Therefore it’s worth weighing up the offers based on what you plan to do. It may be beneficial to stick with an over land train ticket inside or outside of London to take advantage of the savings available. Check out the Days Out Guide for more details.
If you have a 16-25, disabled, HM Forces or senior railcard you will need to do a little research to clarify whether discounts will actually be beneficial compared to Oyster caps, particularly depending on the time of day you travel.
Of you have other railcards including family & friends or a network card it is often cheaper to use them but when travelling with children there are complexities in calculating further discounts that may be determined by things such as the number of travellers in a group.
Top tip: You can get extra time by buying/renewing your 1-year 16-25 Railcard up to and including the day before your 26th birthday.
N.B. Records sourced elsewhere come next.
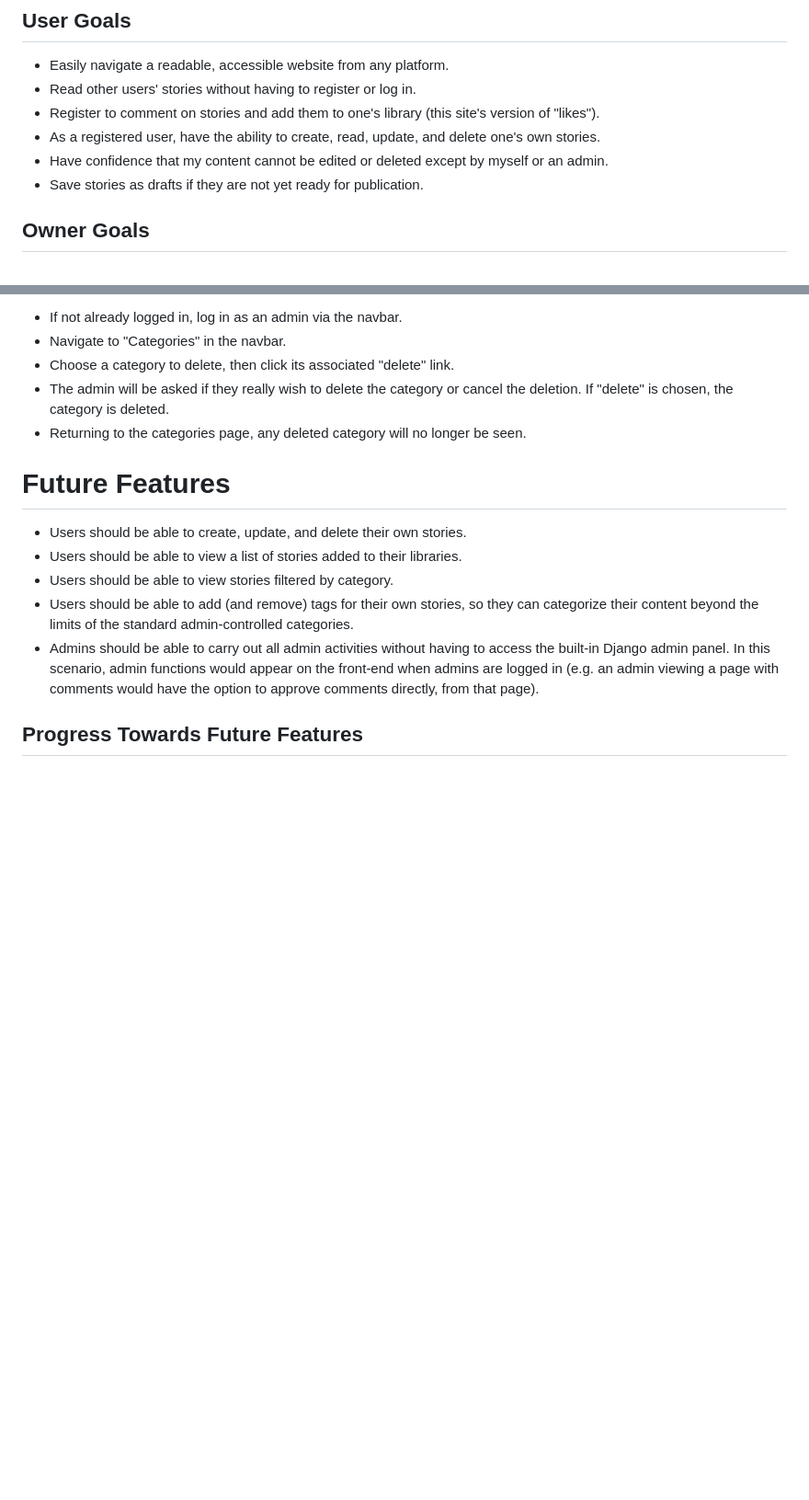
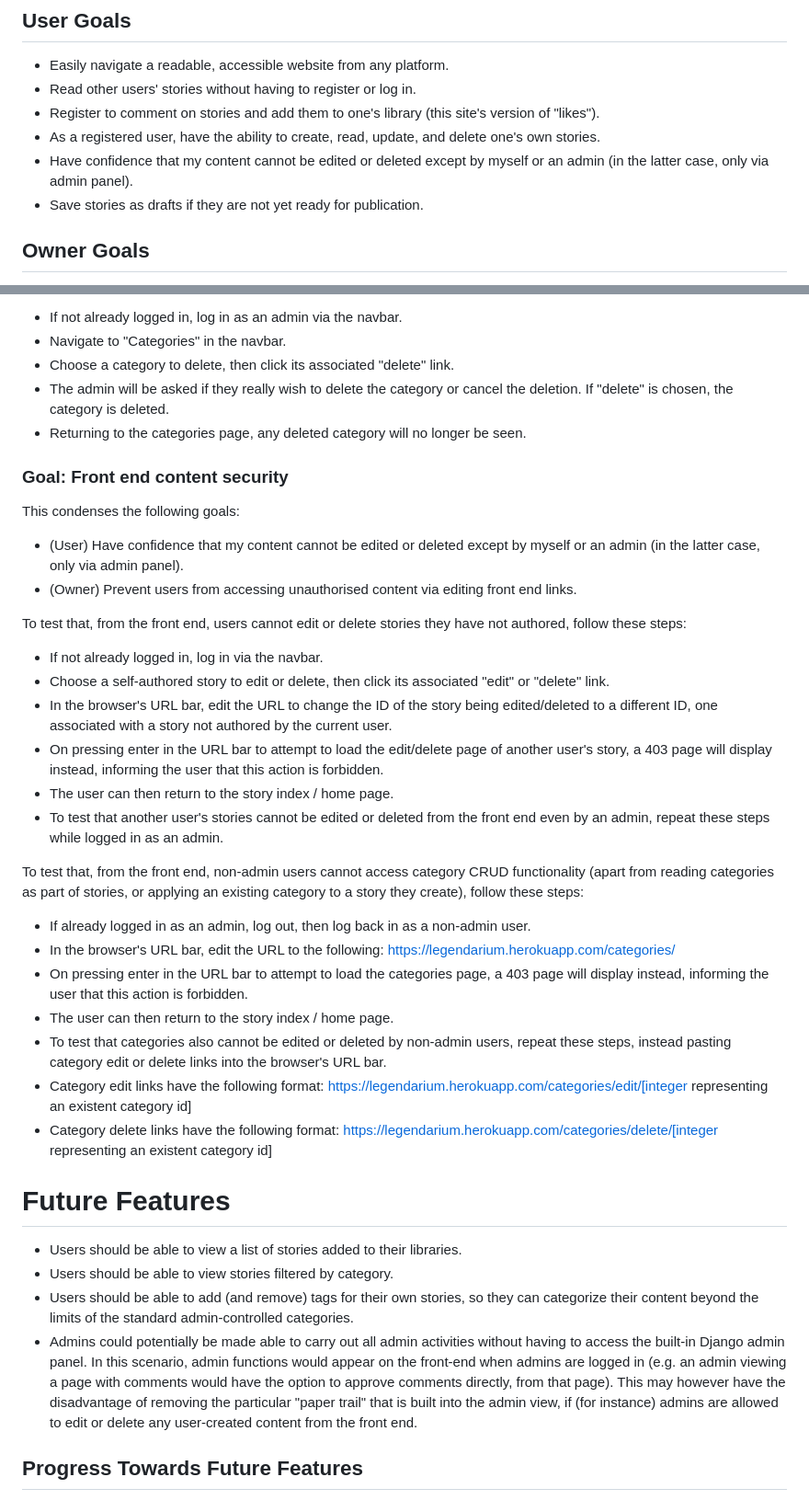
Before and after one commit to Code-Institute-Submissions/Estelindis-legendarium_JanResub, a Markdown page: README.md, 2 parts joined by grey strips. Shown at 92% size. Rendered like a GitHub page; blank space fills up the shorter version.

Commit message:
Add front end security test info to readme

```diff
--- a/README.md
+++ b/README.md
@@ -38,7 +38,7 @@ Legendarium is an online story database for characters, places, objects, or anyt
 - Read other users' stories without having to register or log in.
 - Register to comment on stories and add them to one's library (this site's version of "likes").
 - As a registered user, have the ability to create, read, update, and delete one's own stories.
-- Have confidence that my content cannot be edited or deleted except by myself or an admin.
+- Have confidence that my content cannot be edited or deleted except by myself or an admin (in the latter case, only via admin panel).
 - Save stories as drafts if they are not yet ready for publication.
 
 ## Owner Goals
@@ -286,12 +286,33 @@ To test front-end Delete functionality for categories, an admin follows these st
 - The admin will be asked if they really wish to delete the category or cancel the deletion. If "delete" is chosen, the category is deleted.
 - Returning to the categories page, any deleted category will no longer be seen.
 
+### Goal: Front end content security
+This condenses the following goals:
+- (User) Have confidence that my content cannot be edited or deleted except by myself or an admin (in the latter case, only via admin panel).
+- (Owner) Prevent users from accessing unauthorised content via editing front end links.
+
+To test that, from the front end, users cannot edit or delete stories they have not authored, follow these steps:
+- If not already logged in, log in via the navbar.
+- Choose a self-authored story to edit or delete, then click its associated "edit" or "delete" link.
+- In the browser's URL bar, edit the URL to change the ID of the story being edited/deleted to a different ID, one associated with a story not authored by the current user.
+- On pressing enter in the URL bar to attempt to load the edit/delete page of another user's story, a 403 page will display instead, informing the user that this action is forbidden.
+- The user can then return to the story index / home page.
+- To test that another user's stories cannot be edited or deleted from the front end even by an admin, repeat these steps while logged in as an admin.
+
+To test that, from the front end, non-admin users cannot access category CRUD functionality (apart from reading categories as part of stories, or applying an existing category to a story they create), follow these steps:
+- If already logged in as an admin, log out, then log back in as a non-admin user.
+- In the browser's URL bar, edit the URL to the following: https://legendarium.herokuapp.com/categories/
+- On pressing enter in the URL bar to attempt to load the categories page, a 403 page will display instead, informing the user that this action is forbidden.
+- The user can then return to the story index / home page.
+- To test that categories also cannot be edited or deleted by non-admin users, repeat these steps, instead pasting category edit or delete links into the browser's URL bar.
+- Category edit links have the following format: https://legendarium.herokuapp.com/categories/edit/[integer representing an existent category id]
+- Category delete links have the following format: https://legendarium.herokuapp.com/categories/delete/[integer representing an existent category id]
+
 # Future Features
-- Users should be able to create, update, and delete their own stories.
 - Users should be able to view a list of stories added to their libraries.
 - Users should be able to view stories filtered by category.
 - Users should be able to add (and remove) tags for their own stories, so they can categorize their content beyond the limits of the standard admin-controlled categories.
-- Admins should be able to carry out all admin activities without having to access the built-in Django admin panel.  In this scenario, admin functions would appear on the front-end when admins are logged in (e.g. an admin viewing a page with comments would have the option to approve comments directly, from that page).
+- Admins could potentially be made able to carry out all admin activities without having to access the built-in Django admin panel.  In this scenario, admin functions would appear on the front-end when admins are logged in (e.g. an admin viewing a page with comments would have the option to approve comments directly, from that page).  This may however have the disadvantage of removing the particular "paper trail" that is built into the admin view, if (for instance) admins are allowed to edit or delete any user-created content from the front end.
 
 ## Progress Towards Future Features
 
```
Also changed, not shown: other parts of README.md (+0 -4 lines).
With 3-year 16-25 Railcards you can buy them up until the day before your 24th birthday. This will make the expiry date the day before your 27th birthday.
So, now you know where the main savings can be made as well as have a better idea on all those transport options next time you are in London.
I’ve not covered everything, only what I think is useful for a visitor.
Those who commute in London or plan to utilise trams will find more ways to save with further research. Note that if you are planning to use or pass through Wimbledon tube, train or tram then prepare for extreme confusion. They have more than one type of electronic reader to deal with extended travel. There are also other stations that have similar puzzles to solve.
Have you stumbled across any other London transport savings and facts when visiting London… If so please share them?